DATA RECORDS START

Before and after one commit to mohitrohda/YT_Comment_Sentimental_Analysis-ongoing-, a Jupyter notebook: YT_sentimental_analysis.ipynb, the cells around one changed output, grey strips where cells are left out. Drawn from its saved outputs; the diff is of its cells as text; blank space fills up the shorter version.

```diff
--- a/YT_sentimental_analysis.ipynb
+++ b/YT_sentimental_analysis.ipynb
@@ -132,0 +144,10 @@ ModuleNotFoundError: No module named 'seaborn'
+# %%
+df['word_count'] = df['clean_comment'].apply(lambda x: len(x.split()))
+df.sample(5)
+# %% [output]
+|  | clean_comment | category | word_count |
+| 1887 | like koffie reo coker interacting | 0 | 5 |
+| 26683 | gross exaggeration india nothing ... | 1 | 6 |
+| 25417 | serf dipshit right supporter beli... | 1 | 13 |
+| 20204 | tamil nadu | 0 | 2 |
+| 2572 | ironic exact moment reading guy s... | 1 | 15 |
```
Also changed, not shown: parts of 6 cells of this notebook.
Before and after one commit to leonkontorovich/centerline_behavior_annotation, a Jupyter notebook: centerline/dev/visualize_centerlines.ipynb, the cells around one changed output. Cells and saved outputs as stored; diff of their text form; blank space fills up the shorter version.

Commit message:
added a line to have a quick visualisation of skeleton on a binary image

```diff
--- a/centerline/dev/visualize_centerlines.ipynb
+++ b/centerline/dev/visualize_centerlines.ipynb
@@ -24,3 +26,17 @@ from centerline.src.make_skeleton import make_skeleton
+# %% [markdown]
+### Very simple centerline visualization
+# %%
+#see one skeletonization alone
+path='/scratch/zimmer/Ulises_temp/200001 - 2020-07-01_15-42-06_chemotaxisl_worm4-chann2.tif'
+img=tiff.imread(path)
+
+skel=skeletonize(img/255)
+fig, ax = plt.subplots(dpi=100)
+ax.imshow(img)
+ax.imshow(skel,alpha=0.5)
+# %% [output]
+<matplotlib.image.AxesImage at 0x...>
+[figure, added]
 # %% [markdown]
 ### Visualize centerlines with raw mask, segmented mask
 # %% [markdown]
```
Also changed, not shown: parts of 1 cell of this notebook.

DATA RECORDS END

In the entries above, find each line that includes the string "ipynb" and copy it.

**REPLY TO THE TASK**
Before and after one commit to mohitrohda/YT_Comment_Sentimental_Analysis-ongoing-, a Jupyter notebook: YT_sentimental_analysis.ipynb, the cells around one changed output, grey strips where cells are left out. Drawn from its saved outputs; the diff is of its cells as text; blank space fills up the shorter version.
--- a/YT_sentimental_analysis.ipynb
+++ b/YT_sentimental_analysis.ipynb
Before and after one commit to leonkontorovich/centerline_behavior_annotation, a Jupyter notebook: centerline/dev/visualize_centerlines.ipynb, the cells around one changed output. Cells and saved outputs as stored; diff of their text form; blank space fills up the shorter version.
--- a/centerline/dev/visualize_centerlines.ipynb
+++ b/centerline/dev/visualize_centerlines.ipynb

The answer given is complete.